If you plan to hire employees to help run your wedding planning business, you'll need to obtain an EIN, also known as an employer identification number. However, even if your business is a one-person show at the moment, you'll likely want to get an employer identification number for your business to make things easier on yourself down the line. The good news is that it's fairly easy to apply for an employer identification number and you can apply online through the IRS' website and get one in a matter of minutes.
An EIN comes with a number of benefits and can be extremely helpful for your business. It can help you when it comes time to file your business taxes, get a business credit card, open a business bank account, or any other number of business necessities.
Step 5: Get a business bank account and business credit card
Now that you have an EIN, you'll use this number when applying to open a business checking account and business credit card. This next step of starting a wedding planning business is crucial, as you'll want to keep your business finances separate from your personal finances. When you're still working on setting up your wedding planning business maybe you'll be working out of your house as a home-based business or maybe you'll have a small storefront. Either way, you'll probably want to spend on some decor, or at least on some marketing products, and you'll likely want a credit card to use for that.
Keeping the business finances completely separate from your personal finances will be huge when it comes time to file your taxes and it will help you boost your business credit score as well.
Step 6: Get any funding you need
The next step in starting a wedding planning business? Funding your new venture. The startup costs associated with opening a wedding planning business don't have to be too high, especially if you're working out of your home or another business's space. However, you will still have some upfront expenses you may not have the savings to cover. In that case, this is the time when you might need to work on getting a business loan or other funding option.
And because you have a great business plan already, you can use that to show potential investors or lenders that you have a well thought out business and a plan for turning a profit quickly. Of course, getting a loan as a new business isn't always easy. If you're finding your options to be limited, you might turn to a 0% introductory APR business credit card as an interest-free loan of sorts. With this type of credit card, you won't pay any interest on the balance you carry over for the length of the introductory offer (this will depend on the card, but at most will be 12 months). Just make sure you have a plan to pay off your balance by the end of this intro period, when a variable APR will set in, or this won't be the most effective funding tool.
Step 7: Market your services and start doing business
Once your wedding planning business is up and running and have the services you're offering laid out, you can start marketing them and hopefully bringing on new business. Consider marketing at trade shows and with any bridal boutiques in your area, or forge relationships with wedding venues to find clients. Once you get your first client, you're off to the races and can consider yourself fully in business.
The brides and grooms you work with will be grateful for your services and you can help them make their special day as stress-free as possible.

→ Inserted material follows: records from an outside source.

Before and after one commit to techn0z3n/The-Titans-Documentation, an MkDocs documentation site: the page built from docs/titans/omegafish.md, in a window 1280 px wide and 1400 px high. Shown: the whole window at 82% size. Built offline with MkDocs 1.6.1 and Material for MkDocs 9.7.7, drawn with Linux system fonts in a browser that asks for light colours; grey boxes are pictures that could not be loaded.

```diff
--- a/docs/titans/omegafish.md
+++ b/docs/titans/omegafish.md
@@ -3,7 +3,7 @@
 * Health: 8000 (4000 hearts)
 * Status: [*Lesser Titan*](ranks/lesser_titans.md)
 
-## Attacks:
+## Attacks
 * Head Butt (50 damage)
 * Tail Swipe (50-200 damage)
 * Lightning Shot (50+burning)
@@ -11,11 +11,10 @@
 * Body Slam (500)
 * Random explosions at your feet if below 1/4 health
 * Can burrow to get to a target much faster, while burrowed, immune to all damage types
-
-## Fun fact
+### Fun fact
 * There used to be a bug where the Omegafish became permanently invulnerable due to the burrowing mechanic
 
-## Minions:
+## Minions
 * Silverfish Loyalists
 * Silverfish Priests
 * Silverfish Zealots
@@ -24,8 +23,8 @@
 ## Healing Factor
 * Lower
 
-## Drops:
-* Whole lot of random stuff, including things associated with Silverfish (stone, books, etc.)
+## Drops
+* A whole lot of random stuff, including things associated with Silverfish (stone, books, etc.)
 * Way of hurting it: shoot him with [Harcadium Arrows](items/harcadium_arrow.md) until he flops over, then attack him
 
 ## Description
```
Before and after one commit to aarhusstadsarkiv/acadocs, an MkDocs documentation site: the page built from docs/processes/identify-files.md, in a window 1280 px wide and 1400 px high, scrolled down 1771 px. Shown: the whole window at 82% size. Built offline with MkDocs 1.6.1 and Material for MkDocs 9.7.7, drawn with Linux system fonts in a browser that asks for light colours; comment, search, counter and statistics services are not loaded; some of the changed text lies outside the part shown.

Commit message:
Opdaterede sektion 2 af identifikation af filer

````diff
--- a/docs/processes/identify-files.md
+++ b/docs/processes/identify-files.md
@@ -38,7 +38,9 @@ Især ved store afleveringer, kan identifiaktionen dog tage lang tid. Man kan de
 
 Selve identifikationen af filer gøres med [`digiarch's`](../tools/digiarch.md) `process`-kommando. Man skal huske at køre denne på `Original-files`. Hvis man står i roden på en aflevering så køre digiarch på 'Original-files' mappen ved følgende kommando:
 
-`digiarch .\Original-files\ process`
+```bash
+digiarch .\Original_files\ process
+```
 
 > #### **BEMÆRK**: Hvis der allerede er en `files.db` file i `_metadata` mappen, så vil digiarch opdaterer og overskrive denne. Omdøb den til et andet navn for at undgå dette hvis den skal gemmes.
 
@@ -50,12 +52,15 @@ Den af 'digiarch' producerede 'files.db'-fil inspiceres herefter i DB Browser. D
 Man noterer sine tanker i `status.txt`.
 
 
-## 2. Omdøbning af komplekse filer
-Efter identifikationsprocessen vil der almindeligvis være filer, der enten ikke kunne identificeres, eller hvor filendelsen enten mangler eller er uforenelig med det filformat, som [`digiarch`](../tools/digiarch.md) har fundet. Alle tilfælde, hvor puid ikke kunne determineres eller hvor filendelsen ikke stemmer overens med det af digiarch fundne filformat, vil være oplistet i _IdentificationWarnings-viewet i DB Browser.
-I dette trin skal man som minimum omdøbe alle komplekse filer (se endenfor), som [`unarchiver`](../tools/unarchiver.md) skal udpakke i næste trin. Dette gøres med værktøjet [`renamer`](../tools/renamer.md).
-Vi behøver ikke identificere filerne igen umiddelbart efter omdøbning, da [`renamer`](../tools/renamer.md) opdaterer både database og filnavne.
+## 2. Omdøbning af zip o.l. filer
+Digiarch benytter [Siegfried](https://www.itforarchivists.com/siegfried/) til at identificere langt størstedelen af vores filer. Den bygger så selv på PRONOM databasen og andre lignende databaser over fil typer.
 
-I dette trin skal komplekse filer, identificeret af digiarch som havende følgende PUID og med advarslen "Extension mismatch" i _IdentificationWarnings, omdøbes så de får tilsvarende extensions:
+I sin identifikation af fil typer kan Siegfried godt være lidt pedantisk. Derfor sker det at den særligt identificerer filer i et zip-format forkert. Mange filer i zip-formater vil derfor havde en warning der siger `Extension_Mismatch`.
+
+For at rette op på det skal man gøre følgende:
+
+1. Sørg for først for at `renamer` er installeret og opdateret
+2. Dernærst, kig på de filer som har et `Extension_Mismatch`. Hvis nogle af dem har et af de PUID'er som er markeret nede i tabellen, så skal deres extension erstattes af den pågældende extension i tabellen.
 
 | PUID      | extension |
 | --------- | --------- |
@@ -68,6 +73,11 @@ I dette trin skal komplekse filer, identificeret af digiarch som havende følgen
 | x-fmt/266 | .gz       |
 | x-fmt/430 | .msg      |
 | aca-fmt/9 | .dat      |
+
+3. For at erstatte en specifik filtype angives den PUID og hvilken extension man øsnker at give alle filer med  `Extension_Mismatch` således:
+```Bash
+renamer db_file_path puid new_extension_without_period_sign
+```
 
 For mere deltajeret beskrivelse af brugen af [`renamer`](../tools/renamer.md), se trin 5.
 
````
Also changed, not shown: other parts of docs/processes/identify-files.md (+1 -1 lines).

"Hiring a planner is so important to your big day," says Kaden Dean. The last thing a bride needs is for someone else to show up to handle the details: “They trust me. When you hire me, you get me. I’ve never missed a wedding.”
And keep in mind, happy customers can provide referrals and word-of-mouth marketing that can give you business the boost it needs to take off.
The bottom line
If you want to survive and thrive in the wedding planning business, you’ve got to put on a happy face and mean it—all the time. Also, you’ve got to be nice—all the time, says Kaden Dean.
It might seem like a simple recipe for success, but if you do a great job and you’re happy and people know it, the referrals will flow and you’ll stay busy, she says.
This article originally appeared on JustBusiness, a subsidiary of NerdWallet.